It is important to include sufficient amounts of calcium in one’s diet to prevent hypocalcemia.
Hypocalcemia treatments may be as simple as a change in diet, including more dairy, greens, or other calcium rich foods like red beans and sardines. Another treatment is to take a calcium supplement along with a Vitamin D supplement, which is necessary for proper calcium absorption. In severe cases, a calcium IV or oral medication may be helpful to decrease more serious symptoms.
Treatments will vary depending on the severity and the cause of the hypercalcemia. In mild cases, the physician may focus on simple steps like
ensuring proper diet and hydration, while carefully monitoring the kidneys and bones. In more severe cases, existing medications may be modified and new medications may be prescribed.
Interestingly, hypercalcemia may be caused by one of 25 different diseases. Treating the underlying diseases will, in effect, treat hypercalcemia.
Because the most severe cases of hypercalcemia are caused by hyperparathyroidism, surgery to remove the overactive parathyroid may be necessary. Typically, only one of the four parathyroid glands will need to be surgically removed.
Osteoporosis is a condition where the calcium in the bones is released and not sufficiently replaced. When calcium is not replaced, there is a loss of bone density, which causes a weakening of the bones, making them brittle and prone to fractures and breaks.
Paget’s disease of the bone is similar to osteoporosis wherein the natural cycle of the bone rejuvenation is disrupted. In this case, the body produces too much bone too quickly causing bone pain and misshapen bones.
If untreated, more severe conditions can devlop. For example, if your bones continue to release calcium into your blood, you can develop the bone-thinning disease osteoporosis, which can lead to bone fractures, spinal column curvature, and loss of height.

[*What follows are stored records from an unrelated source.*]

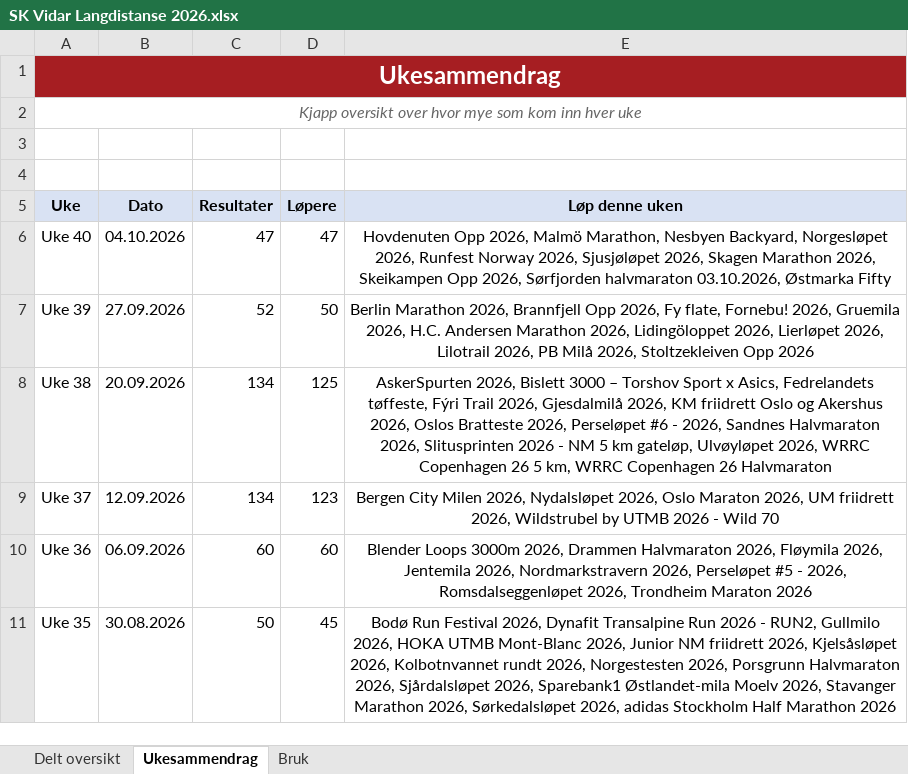
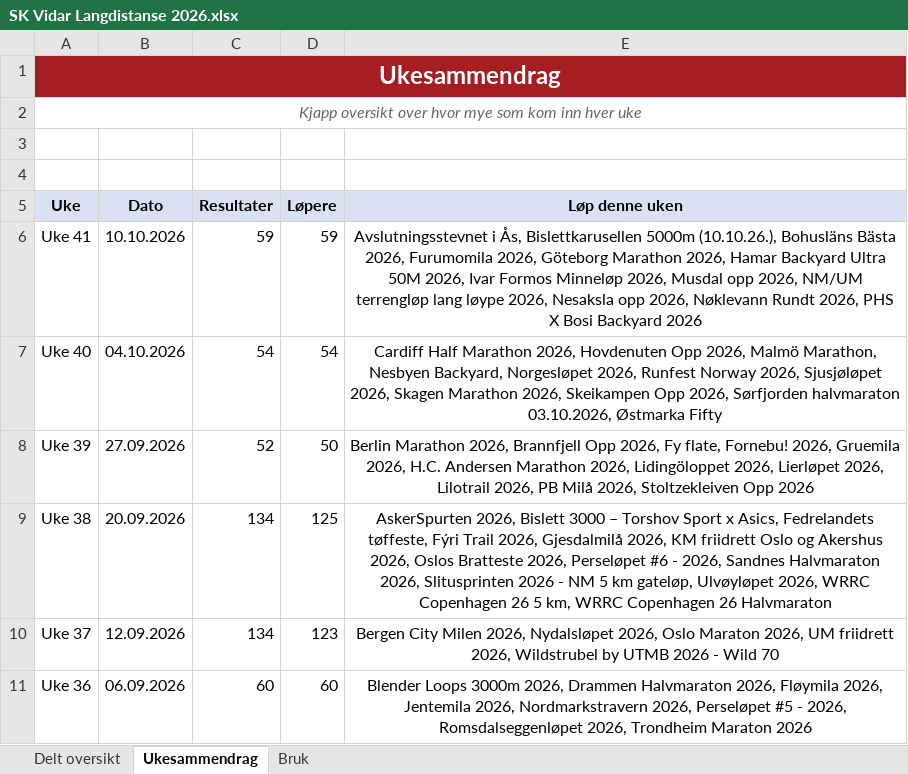
Before and after one commit to gustavByte/sk-vidar-2026-resultater, an Excel workbook: data/delt_oversikt/SK Vidar Langdistanse 2026.xlsx, sheet Ukesammendrag, drawn as a sheet; only a part is shown; the shorter side is filled out with more unchanged rows; values as stored, in another font and other column widths than the file's, no borders; table styles not drawn; addresses are those after the commit; the diff names each change by its address in the sheet, - before the commit and + after, or states it on an @@ line.

Commit message:
Publish 66 approved SK Vidar results

```diff
--- a/data/delt_oversikt/SK Vidar Langdistanse 2026.xlsx (sheet Ukesammendrag)
+++ b/data/delt_oversikt/SK Vidar Langdistanse 2026.xlsx (sheet Ukesammendrag)
+row 6: Uke 41 | 10.10.2026 | 59 | 59 | Avslutningsstevnet i Ås, Bislettkarusellen 5000m (10.10.26.), Bohusläns Bästa 2026, Furumomila 2026, Göteborg Marathon 2026, Hamar Backyard Ultra 50M 2026, Ivar Formos Minneløp 2026, Musdal opp 2026, NM/UM terrengløp lang løype 2026, Nesaksla opp 2026, Nøklevann Rundt 2026, PHS X Bosi Backyard 2026
-C7 (Resultater): 47
+C7 (Resultater): 54
-D7 (Løpere): 47
+D7 (Løpere): 54
-E7 (Løp denne uken): Hovdenuten Opp…
+E7 (Løp denne uken): Cardiff Half Marathon 2026, Hovdenuten Opp…
```
Also changed, not shown: sheet Delt oversikt, 23 other files.
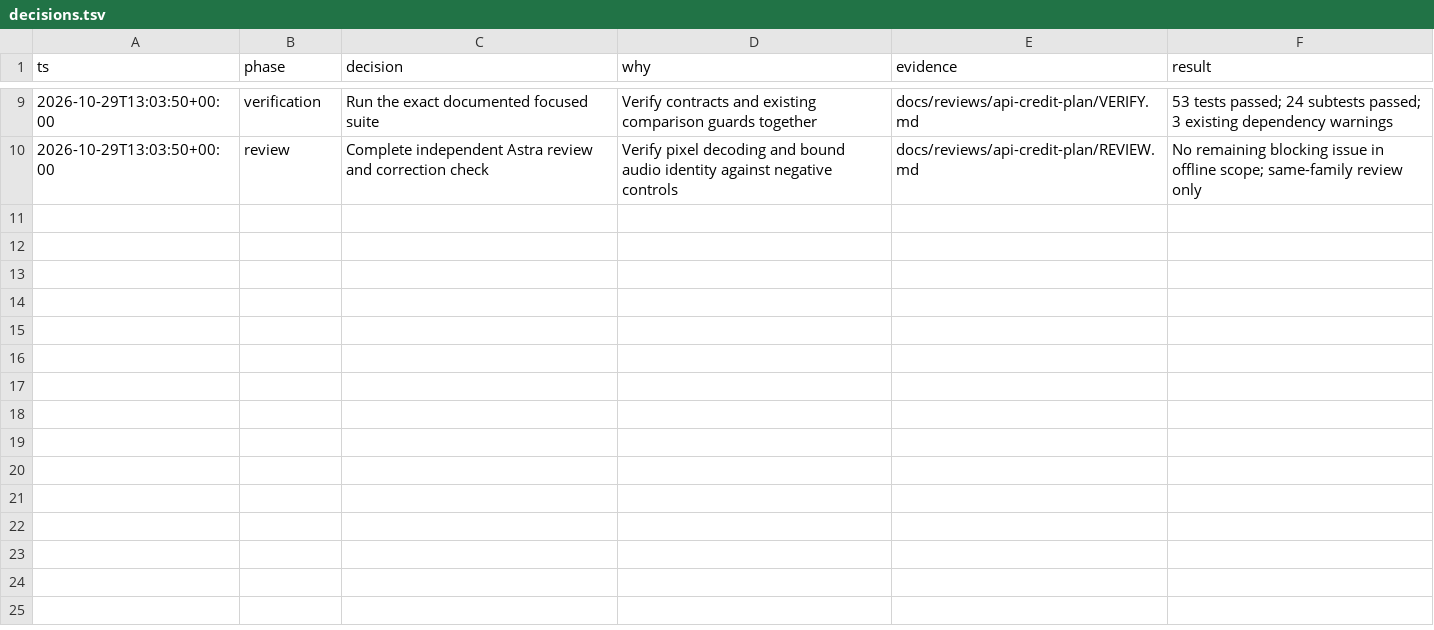
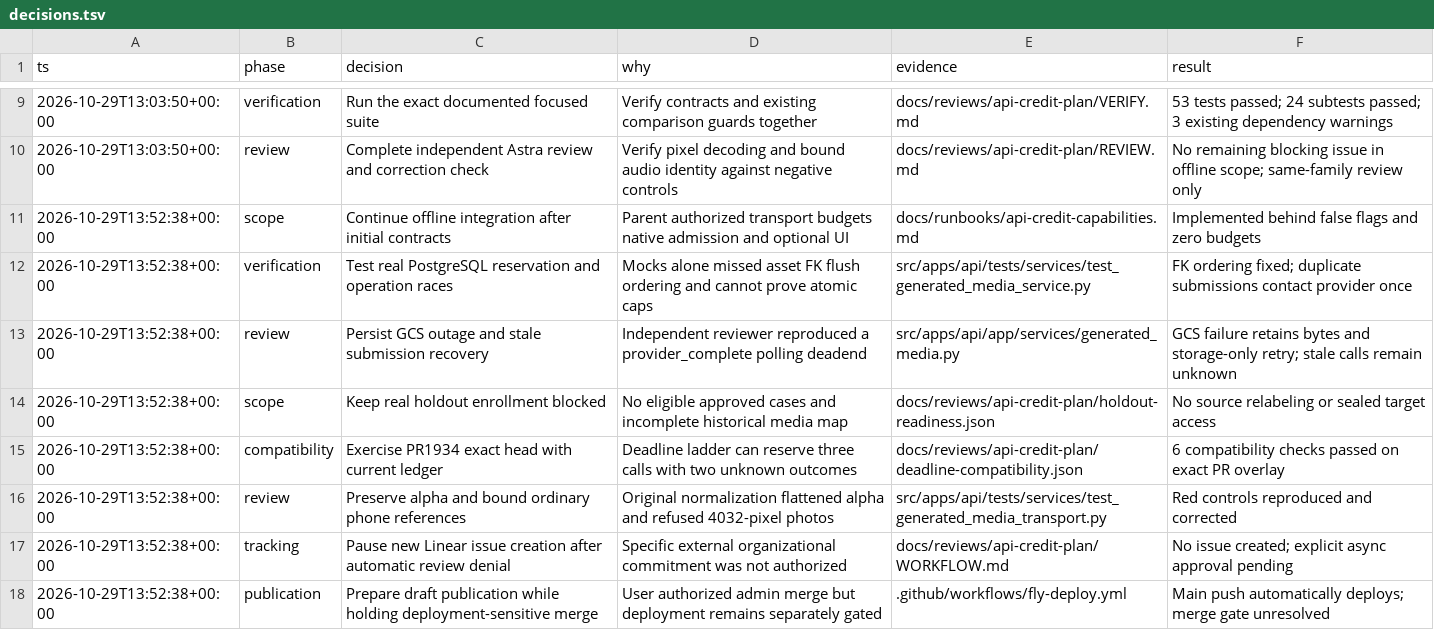
Before and after one commit to emirerben/nova, a TSV file: docs/reviews/api-credit-plan/decisions.tsv, drawn as a sheet; only a part is shown, gaps mark what is left out; the diff names each change by its address in the sheet, - before the commit and + after, or states it on an @@ line.

Commit message:
feat(ai): integrate metered native image and narration credit flows

```diff
--- a/docs/reviews/api-credit-plan/decisions.tsv
+++ b/docs/reviews/api-credit-plan/decisions.tsv
+row 11: 2026-10-29T13:52:38+00:00 | scope | Continue offline integration after initial contracts | Parent authorized transport budgets native admission and optional UI | docs/runbooks/api-credit-capabilities.md | Implemented behind false flags and zero budgets
+row 12: 2026-10-29T13:52:38+00:00 | verification | Test real PostgreSQL reservation and operation races | Mocks alone missed asset FK flush ordering and cannot prove atomic caps | src/apps/api/tests/services/test_generated_media_service.py | FK ordering fixed; duplicate submissions contact provider once
+row 13: 2026-10-29T13:52:38+00:00 | review | Persist GCS outage and stale submission recovery | Independent reviewer reproduced a provider_complete polling deadend | src/apps/api/app/services/generated_media.py | GCS failure retains bytes and storage-only retry; stale calls remain unknown
+row 14: 2026-10-29T13:52:38+00:00 | scope | Keep real holdout enrollment blocked | No eligible approved cases and incomplete historical media map | docs/reviews/api-credit-plan/holdout-readiness.json | No source relabeling or sealed target access
+row 15: 2026-10-29T13:52:38+00:00 | compatibility | Exercise PR1934 exact head with current ledger | Deadline ladder can reserve three calls with two unknown outcomes | docs/reviews/api-credit-plan/deadline-compatibility.json | 6 compatibility checks passed on exact PR overlay
+row 16: 2026-10-29T13:52:38+00:00 | review | Preserve alpha and bound ordinary phone references | Original normalization flattened alpha and refused 4032-pixel photos | src/apps/api/tests/services/test_generated_media_transport.py | Red controls reproduced and corrected
+row 17: 2026-10-29T13:52:38+00:00 | tracking | Pause new Linear issue creation after automatic review denial | Specific external organizational commitment was not authorized | docs/reviews/api-credit-plan/WORKFLOW.md | No issue created; explicit async approval pending
+row 18: 2026-10-29T13:52:38+00:00 | publication | Prepare draft publication while holding deployment-sensitive merge | User authorized admin merge but deployment remains separately gated | .github/workflows/fly-deploy.yml | Main push automatically deploys; merge gate unresolved
```
Also changed, not shown: 46 other files.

Other conditions include kidney stones, renal failure, nervous system problems and heart arrhythmia.
The doctors at Rocky Mountain Diabetes Center are endocrinology experts and highly trained to identify and effectively treat calcium disorders.
If you or someone you love is experiencing any of the symptoms or conditions above, call Rocky Mountain Diabetes for an appointment, or fill out the form below.